++++ Source records ++++
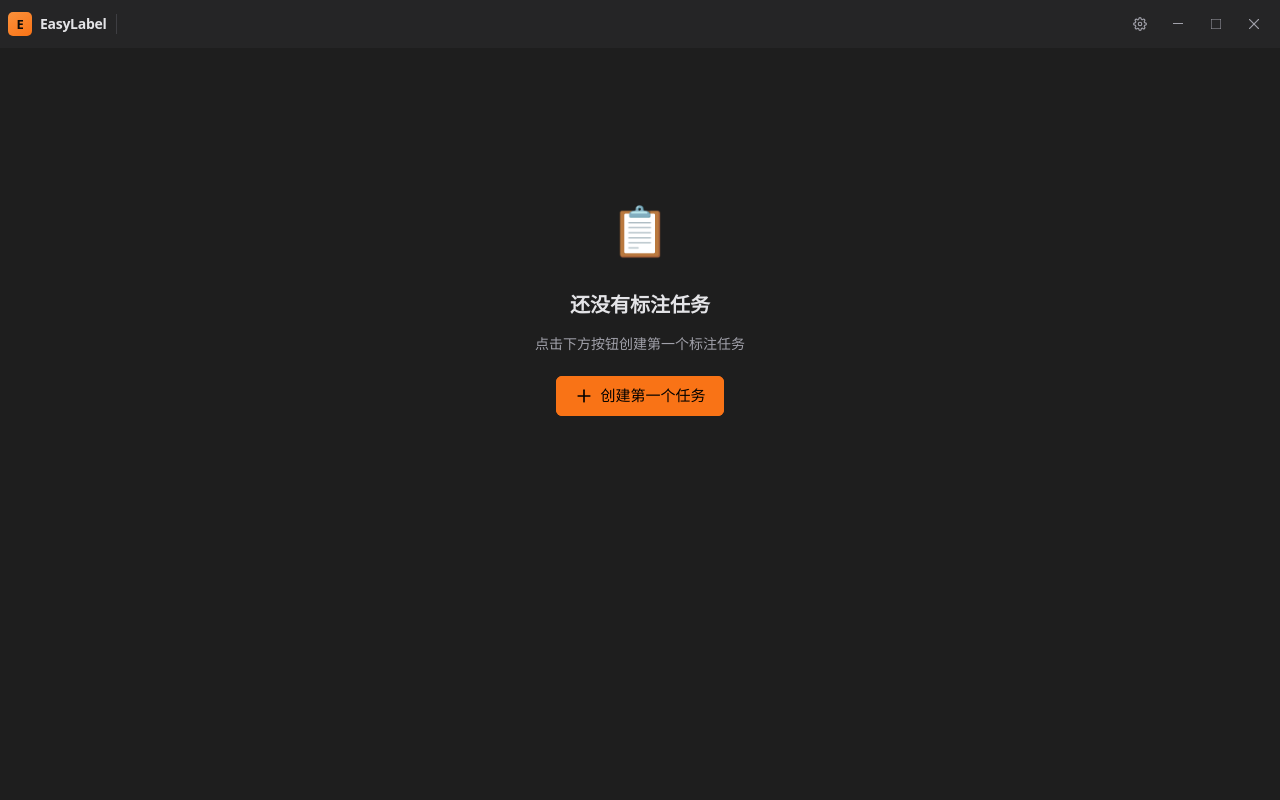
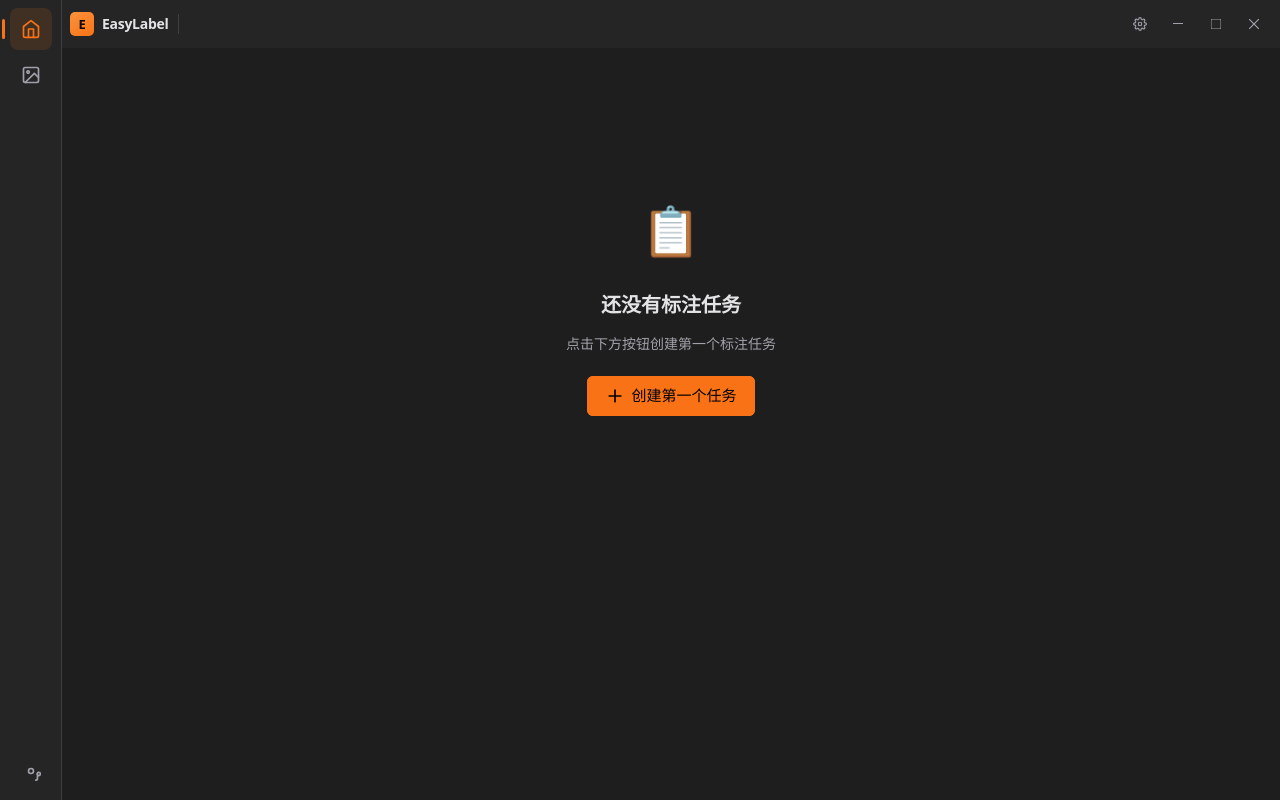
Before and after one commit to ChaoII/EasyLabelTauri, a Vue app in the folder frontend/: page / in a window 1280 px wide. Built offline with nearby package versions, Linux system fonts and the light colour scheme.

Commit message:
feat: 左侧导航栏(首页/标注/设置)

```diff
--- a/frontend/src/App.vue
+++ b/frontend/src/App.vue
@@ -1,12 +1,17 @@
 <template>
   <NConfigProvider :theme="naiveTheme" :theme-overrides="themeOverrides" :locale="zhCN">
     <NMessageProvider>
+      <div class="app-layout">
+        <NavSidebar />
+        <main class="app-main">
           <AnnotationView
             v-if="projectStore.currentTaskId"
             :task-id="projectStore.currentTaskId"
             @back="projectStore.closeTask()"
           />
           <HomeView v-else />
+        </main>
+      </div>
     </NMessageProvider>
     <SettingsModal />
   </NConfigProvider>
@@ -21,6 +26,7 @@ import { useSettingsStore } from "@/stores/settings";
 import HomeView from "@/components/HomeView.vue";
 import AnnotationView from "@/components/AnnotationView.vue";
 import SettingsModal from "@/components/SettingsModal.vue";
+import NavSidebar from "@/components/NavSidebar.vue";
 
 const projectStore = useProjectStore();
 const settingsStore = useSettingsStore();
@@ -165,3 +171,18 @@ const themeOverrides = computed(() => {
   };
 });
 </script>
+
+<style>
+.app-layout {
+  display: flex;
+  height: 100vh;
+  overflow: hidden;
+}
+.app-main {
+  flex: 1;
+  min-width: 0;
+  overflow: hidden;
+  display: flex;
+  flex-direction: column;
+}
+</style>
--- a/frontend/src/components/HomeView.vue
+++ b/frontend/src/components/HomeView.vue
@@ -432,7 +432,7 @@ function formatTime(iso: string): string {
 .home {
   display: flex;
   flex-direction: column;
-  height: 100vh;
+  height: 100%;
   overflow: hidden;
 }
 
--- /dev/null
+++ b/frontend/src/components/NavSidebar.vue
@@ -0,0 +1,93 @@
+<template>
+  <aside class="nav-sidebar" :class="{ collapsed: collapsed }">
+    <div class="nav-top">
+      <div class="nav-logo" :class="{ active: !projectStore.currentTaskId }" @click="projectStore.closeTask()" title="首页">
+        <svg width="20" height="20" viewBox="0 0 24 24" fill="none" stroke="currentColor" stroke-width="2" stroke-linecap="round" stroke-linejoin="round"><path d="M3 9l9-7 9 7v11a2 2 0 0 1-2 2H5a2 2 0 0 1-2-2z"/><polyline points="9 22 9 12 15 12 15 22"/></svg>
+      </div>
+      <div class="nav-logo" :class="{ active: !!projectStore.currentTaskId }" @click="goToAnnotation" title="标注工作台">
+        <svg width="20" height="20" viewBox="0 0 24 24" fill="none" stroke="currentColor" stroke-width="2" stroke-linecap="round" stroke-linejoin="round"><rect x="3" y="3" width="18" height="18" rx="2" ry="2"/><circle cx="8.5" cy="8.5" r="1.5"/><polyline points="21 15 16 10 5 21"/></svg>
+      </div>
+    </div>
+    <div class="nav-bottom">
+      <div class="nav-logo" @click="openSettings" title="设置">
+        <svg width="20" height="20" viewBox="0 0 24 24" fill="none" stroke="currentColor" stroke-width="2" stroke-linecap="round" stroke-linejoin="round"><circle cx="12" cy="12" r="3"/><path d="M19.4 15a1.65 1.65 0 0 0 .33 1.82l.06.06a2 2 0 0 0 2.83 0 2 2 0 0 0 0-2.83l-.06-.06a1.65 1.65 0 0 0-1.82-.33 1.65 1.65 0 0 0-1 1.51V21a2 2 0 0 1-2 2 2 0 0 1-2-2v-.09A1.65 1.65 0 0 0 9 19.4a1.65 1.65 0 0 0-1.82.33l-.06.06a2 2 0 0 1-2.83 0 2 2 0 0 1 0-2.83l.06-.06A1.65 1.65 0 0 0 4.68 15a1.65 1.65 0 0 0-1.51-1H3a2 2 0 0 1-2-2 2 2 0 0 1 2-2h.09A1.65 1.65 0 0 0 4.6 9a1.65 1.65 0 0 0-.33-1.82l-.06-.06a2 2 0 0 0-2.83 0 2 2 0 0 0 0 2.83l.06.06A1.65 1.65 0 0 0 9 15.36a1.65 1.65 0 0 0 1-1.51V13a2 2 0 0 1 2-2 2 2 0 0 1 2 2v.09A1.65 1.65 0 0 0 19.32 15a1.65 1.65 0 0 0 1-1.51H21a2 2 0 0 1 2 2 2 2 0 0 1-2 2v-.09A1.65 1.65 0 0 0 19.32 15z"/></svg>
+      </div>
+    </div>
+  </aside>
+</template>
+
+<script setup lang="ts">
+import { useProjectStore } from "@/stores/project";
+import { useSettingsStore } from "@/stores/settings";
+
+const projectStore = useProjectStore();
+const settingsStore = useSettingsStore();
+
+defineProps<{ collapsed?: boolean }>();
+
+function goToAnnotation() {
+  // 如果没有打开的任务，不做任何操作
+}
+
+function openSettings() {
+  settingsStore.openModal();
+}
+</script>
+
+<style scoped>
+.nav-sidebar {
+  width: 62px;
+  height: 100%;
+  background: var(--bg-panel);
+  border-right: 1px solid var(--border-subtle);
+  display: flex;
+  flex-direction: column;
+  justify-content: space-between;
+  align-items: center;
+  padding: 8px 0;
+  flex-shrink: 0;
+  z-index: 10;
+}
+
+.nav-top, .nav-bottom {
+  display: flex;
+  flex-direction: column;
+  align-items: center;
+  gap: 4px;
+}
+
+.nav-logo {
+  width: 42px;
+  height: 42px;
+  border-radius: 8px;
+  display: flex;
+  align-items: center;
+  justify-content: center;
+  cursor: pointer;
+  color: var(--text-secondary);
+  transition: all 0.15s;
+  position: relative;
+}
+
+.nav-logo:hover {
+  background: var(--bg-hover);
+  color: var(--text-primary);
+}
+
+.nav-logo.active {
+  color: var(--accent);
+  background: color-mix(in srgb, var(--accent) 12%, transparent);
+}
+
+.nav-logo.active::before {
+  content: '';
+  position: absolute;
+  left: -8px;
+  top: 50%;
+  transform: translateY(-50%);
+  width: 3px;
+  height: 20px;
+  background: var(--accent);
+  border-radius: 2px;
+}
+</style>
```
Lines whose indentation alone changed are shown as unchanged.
++++
++++ Source records ++++
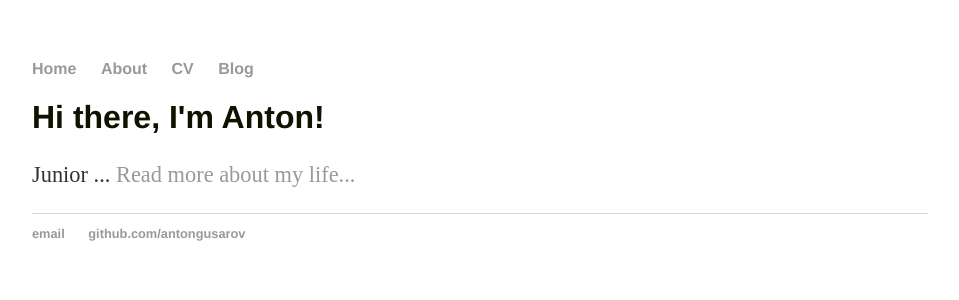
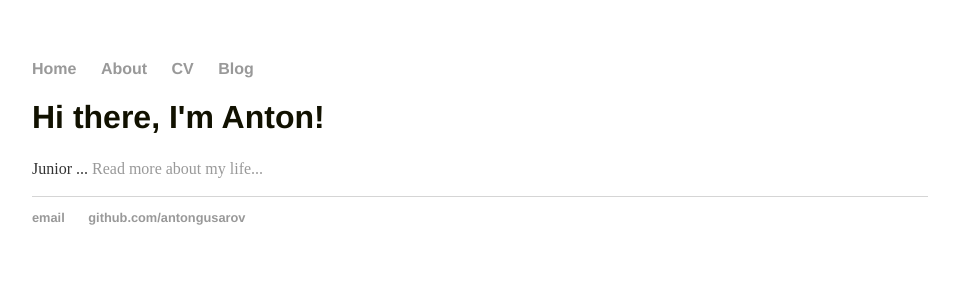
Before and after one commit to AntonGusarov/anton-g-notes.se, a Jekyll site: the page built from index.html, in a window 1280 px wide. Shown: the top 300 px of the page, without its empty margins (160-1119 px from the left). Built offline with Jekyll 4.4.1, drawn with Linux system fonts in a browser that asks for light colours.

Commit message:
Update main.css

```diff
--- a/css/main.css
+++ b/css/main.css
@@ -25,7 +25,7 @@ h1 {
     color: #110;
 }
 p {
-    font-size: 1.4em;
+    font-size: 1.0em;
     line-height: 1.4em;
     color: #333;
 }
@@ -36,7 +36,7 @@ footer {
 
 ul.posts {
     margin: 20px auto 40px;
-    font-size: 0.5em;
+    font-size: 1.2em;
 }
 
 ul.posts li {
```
++++
■ Problem description ■
Could you return every line from the entries above in which the string "useSettingsStore" occurs?

■ Written reply ■
@@ -21,6 +26,7 @@ import { useSettingsStore } from "@/stores/settings";
 const settingsStore = useSettingsStore();
+import { useSettingsStore } from "@/stores/settings";
+const settingsStore = useSettingsStore();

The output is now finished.